“The Modi government is defending the accused (Singh). The Mahapanchayat was called today to discuss how to get justice for our wrestlers,” Bharatiya Kisan Union (BKU) president Naresh Tikait, who had called the meeting, told The Telegraph over the phone.
“Our representatives will soon meet the President and the government. More decisions will be taken and a resolution passed at Kurukshetra on Friday after taking into account the views of all the khap leaders from several states,” Tikait, who had on Tuesday set the Centre a five-day deadline to arrest Singh, added.
Over 5,000 leaders and members of 30 khaps from Punjab, Haryana, Rajasthan and Uttar Pradesh attended Thursday’s Mahapanchayat.
Sarv Khap (an umbrella body of khaps) secretary Subhash Balyan said: “There are around 365 khaps in the country and we are in touch with all of them. All khaps have announced their solidarity with the protesting wrestlers.”
The Mahapanchayat came on a day farmers — under the banner of the Samyukta Kisan Morcha that spearheaded the successful, yearlong agitation against three farm laws in 2020-21 — held demonstrations across Punjab and Haryana seeking Singh’s arrest. The Morcha had announced nationwide protests on June 1 and June 5 on the issue.
Speaking at the Soram Mahapanchayat, Tikait, head of the Balyan khap, assured the government that the protest would be withdrawn if Singh was arrested.
He said he was speaking on behalf of the wrestlers, who were too shocked to attend public meetings or speak to the media.
Sources said the wrestlers were staying at Tikait’s home in Muzaffarnagar.
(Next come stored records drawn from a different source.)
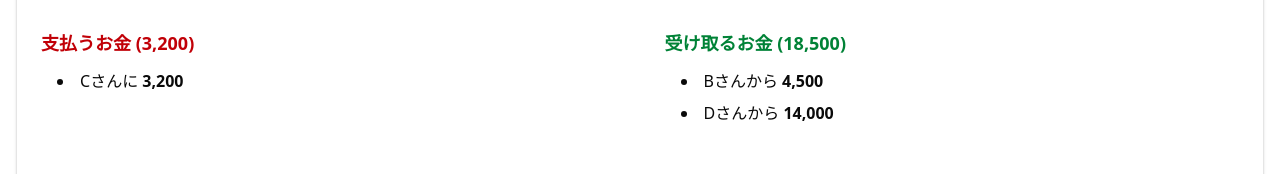
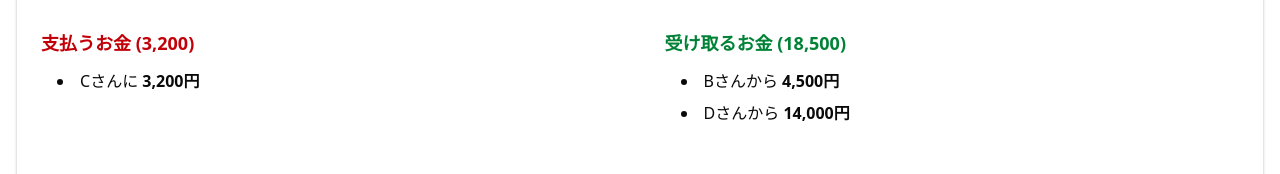
Before and after one commit to u-hossy/project-experiment, a React (Vite) app in the folder frontend/: page / in a window 1280 px wide. Shown: the part 2858-3032 px from the top of the page. Built offline with nearby package versions, Linux system fonts and the light colour scheme; data requests are answered from the project's data file.

Commit message:
feature/add-result

```diff
--- a/frontend/src/components/ResultDetailCard.tsx
+++ b/frontend/src/components/ResultDetailCard.tsx
@@ -49,7 +49,7 @@ export default function ResultDetailCard({ person }) {
                 <li key={index}>
                   {item.to}さんに{" "}
                   <span className="font-bold">
-                    {formatCurrency(item.amount)}
+                    {formatCurrency(item.amount)}円
                   </span>
                 </li>
               ))}
@@ -76,7 +76,7 @@ export default function ResultDetailCard({ person }) {
                 <li key={index}>
                   {item.from}さんから{" "}
                   <span className="font-bold">
-                    {formatCurrency(item.amount)}
+                    {formatCurrency(item.amount)}円
                   </span>
                 </li>
               ))}
```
They added that Tikait, who had dissuaded the wrestlers from throwing their medals into the Ganga in Haridwar on Tuesday evening, had brought them to his) home with the promise that the powerful khaps would take up their cause.
Tikait claimed at Soram that the panchayat members had recently held meetings with Sanjeev Balyan, Union minister of state for animal husbandry, dairying and fisheries, and Satya Pal Singh, Union minister of state for human resources.
“They all support the wrestlers’ demand. We know the Delhi police are not doing their job because the Centre is supporting the tormentor of our wrestler daughters,” Tikait told the Mahapanchayat.
Neither Balyan nor Satya Pal had denied or confirmed Tikait’s claim till Thursday evening.
The farmers agitating under the SKM banner submitted memorandums to deputy commissioners and sub-divisional magistrates, demanding Singh’s arrest.
The Morcha said it had also submitted a memorandum to President Droupadi Murmu’s office, urging her to direct the Centre to allow the wrestlers to resume their sit-in at Jantar Mantar from where Delhi police had dragged them away on Sunday. The police have since banned assemblies at the site.
The memorandum made two other demands: action against the police officers “who treated the women wrestlers so brutally” and Singh’s arrest.
Over 30 farmer bodies, including the BKU (Lakhowal), BKU (Ekta Ugrahan), All India Kisan Sabha (Punjab), Krantikari Kisan Union, Kirti Kisan Union, Jamhuri Kisan Sabha and Punjab Kisan Union participated in the protests.
Demonstrations were held at 16 places in Punjab and Haryana, including Sangrur, Patiala, Mansa, Barnala, Moga, Fazilka, Ferozepur, Ludhiana and Tarn Taran.
Surendra Solanki, a Jat leader who proposed Friday’s Kurukshetra Mahapanchayat, said: “The panchayats in support of the wrestlers will continue till they grow into a national movement.”
Rakesh Tikait, BKU spokesperson, said the khaps were ready for a long battle and referred to how the farmers had agitated for over a year to force the Centre to scrap three farm laws.
Feru Singh, 75, a member of the Balyan khap, reminded reporters of the many successful agitations that the late BKU founder, Mahendra Singh Tikait, had launched from Soram, his ancestral village. Naresh and Rakesh are Mahendra’s sons.